Content starts

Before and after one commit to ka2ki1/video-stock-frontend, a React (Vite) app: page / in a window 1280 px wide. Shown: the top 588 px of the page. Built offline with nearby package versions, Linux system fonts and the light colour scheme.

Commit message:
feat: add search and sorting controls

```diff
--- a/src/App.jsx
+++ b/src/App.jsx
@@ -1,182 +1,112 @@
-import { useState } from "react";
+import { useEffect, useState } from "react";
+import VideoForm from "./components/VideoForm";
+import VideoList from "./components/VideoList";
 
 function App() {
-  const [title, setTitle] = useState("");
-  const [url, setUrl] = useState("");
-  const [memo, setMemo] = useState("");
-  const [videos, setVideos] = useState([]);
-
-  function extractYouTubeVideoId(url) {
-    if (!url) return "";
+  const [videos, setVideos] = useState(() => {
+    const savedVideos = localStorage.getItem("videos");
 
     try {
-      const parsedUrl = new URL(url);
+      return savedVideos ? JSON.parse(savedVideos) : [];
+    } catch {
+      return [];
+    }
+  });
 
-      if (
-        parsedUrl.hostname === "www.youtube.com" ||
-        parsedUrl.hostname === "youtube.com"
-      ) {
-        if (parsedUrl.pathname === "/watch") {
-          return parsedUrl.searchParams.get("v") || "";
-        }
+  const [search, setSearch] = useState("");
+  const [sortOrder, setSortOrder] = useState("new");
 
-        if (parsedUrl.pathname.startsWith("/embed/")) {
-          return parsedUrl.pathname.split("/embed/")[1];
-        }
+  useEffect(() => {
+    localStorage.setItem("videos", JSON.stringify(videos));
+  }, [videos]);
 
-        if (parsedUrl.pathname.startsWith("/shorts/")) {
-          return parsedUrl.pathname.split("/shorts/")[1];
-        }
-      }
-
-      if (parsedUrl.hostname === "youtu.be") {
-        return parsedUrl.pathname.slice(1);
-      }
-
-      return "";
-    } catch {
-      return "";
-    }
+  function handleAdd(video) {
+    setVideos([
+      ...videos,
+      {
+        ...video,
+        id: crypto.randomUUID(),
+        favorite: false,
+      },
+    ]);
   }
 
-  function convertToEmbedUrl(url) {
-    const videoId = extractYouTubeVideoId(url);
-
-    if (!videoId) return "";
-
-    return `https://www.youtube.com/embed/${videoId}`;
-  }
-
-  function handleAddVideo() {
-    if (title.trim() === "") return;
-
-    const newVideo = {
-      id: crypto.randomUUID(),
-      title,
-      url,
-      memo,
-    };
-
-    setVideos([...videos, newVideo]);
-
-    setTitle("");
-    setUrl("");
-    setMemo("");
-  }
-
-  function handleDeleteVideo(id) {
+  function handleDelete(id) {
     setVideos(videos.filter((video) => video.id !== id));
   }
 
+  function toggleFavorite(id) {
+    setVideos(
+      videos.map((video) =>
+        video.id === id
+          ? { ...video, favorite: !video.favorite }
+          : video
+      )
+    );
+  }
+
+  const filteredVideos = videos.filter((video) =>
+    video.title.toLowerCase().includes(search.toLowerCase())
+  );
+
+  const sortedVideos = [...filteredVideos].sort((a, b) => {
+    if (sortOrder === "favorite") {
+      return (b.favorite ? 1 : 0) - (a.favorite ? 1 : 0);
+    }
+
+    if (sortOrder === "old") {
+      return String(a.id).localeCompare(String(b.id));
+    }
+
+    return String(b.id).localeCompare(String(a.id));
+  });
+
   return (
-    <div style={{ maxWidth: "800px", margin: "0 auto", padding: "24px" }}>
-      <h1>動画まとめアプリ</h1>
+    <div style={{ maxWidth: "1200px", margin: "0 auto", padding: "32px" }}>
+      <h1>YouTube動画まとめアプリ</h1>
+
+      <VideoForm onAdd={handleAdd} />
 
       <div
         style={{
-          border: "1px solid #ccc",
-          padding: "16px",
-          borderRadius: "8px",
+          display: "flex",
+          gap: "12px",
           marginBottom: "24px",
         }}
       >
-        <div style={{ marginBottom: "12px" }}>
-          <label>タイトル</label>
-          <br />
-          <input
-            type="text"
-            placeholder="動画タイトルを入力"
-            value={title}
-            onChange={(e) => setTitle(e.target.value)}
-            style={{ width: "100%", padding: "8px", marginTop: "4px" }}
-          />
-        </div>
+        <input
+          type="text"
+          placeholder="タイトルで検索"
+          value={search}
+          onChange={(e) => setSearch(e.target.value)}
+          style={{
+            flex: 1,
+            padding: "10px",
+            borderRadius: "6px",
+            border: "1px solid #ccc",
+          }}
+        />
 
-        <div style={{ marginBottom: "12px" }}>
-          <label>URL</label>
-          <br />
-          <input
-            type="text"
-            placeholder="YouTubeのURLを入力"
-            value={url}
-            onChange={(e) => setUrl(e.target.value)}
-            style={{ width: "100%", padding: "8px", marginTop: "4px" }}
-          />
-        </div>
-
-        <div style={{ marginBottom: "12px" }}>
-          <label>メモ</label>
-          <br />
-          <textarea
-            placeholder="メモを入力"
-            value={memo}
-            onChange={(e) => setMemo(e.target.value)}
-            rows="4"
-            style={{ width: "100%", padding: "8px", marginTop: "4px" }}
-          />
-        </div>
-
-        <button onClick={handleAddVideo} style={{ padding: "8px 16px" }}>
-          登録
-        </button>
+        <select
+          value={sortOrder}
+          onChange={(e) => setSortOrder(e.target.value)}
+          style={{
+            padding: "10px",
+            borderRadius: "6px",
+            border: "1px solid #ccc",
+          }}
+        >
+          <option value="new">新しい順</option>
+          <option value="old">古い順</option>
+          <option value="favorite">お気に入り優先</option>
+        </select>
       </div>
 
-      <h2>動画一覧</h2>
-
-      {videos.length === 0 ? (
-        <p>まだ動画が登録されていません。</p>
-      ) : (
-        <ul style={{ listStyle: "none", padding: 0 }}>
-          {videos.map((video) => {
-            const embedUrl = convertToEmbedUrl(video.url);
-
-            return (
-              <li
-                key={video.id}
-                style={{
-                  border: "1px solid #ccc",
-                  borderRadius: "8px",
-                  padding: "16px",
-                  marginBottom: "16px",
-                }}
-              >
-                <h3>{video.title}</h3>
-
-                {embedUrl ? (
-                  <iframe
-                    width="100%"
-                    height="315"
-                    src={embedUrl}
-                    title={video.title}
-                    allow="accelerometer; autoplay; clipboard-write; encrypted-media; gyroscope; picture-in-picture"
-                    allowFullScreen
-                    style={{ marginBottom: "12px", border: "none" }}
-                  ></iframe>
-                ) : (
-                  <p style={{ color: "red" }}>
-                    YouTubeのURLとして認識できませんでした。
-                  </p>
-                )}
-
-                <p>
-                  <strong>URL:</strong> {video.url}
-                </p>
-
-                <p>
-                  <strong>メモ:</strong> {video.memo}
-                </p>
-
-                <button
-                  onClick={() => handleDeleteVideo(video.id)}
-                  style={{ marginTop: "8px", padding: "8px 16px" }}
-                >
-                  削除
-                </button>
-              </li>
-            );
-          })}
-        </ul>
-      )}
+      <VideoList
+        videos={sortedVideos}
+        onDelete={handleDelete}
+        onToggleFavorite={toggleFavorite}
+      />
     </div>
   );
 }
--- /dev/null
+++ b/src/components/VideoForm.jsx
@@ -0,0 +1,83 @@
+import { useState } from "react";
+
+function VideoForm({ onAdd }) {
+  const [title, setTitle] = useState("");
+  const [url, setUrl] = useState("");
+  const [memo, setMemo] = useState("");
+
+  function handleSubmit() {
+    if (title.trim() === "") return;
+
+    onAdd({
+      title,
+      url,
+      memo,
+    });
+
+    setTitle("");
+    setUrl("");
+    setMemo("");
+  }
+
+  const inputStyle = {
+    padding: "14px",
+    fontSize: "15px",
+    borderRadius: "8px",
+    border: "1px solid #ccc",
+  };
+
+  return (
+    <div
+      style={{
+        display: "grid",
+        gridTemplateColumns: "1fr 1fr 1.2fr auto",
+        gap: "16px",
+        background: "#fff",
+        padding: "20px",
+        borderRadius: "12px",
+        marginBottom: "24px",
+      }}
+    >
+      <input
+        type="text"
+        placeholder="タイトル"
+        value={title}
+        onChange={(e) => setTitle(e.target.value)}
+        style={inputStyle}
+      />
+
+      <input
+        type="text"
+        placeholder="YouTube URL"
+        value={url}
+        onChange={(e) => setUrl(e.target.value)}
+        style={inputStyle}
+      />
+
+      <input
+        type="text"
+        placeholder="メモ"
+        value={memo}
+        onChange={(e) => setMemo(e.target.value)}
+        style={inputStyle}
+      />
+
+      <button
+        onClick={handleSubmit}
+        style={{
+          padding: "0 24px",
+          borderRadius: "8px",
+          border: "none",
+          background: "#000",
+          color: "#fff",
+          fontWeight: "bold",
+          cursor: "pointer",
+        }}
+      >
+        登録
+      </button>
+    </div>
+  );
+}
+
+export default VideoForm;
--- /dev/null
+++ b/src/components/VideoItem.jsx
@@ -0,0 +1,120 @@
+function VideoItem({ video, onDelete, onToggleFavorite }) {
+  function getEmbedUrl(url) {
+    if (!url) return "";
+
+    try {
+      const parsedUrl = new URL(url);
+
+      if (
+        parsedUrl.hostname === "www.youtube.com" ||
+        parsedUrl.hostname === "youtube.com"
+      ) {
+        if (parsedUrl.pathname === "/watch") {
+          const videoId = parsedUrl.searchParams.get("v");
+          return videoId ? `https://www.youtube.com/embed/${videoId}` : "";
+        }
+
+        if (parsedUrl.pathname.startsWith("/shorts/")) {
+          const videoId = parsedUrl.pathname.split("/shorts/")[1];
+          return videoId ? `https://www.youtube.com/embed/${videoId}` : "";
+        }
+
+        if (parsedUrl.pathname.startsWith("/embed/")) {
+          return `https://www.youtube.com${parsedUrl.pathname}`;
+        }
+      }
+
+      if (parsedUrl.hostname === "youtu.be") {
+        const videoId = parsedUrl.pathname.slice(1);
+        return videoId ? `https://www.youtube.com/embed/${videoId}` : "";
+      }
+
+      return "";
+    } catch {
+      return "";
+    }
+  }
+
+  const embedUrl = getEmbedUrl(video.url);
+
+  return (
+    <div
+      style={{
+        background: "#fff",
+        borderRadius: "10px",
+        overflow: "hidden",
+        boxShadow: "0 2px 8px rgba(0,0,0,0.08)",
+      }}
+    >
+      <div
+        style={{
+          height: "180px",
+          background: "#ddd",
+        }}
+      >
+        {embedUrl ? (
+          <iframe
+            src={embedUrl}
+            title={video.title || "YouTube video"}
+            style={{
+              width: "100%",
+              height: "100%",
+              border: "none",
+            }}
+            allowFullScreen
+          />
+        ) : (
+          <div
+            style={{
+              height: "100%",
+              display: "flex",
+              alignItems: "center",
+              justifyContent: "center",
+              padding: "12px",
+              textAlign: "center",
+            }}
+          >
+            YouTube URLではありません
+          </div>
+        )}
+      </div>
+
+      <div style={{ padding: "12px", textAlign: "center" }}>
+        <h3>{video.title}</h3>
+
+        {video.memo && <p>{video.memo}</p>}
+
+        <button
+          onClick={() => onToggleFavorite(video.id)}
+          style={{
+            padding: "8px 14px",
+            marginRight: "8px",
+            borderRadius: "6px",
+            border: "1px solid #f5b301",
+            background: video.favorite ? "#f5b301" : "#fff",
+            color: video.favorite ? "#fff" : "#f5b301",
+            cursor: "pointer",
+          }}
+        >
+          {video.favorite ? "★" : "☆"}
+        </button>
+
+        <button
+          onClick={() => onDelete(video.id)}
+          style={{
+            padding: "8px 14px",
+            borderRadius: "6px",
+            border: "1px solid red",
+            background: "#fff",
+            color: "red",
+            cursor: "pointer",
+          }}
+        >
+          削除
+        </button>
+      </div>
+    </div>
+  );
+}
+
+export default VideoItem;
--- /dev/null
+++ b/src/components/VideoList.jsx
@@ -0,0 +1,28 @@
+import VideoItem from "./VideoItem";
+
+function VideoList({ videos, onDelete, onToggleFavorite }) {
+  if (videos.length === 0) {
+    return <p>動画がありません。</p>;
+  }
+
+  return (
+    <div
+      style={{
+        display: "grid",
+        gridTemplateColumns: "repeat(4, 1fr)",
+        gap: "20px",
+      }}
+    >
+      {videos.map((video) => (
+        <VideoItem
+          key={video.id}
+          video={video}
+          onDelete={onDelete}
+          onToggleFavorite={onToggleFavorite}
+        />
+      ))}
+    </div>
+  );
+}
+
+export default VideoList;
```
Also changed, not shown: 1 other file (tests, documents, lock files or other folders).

Content ends

• _Task item_
Select and copy each line from the data that includes the word "color".

• _Solution for this task_
-                  <p style={{ color: "red" }}>
+          color: "#fff",
+            color: video.favorite ? "#fff" : "#f5b301",
+            color: "red",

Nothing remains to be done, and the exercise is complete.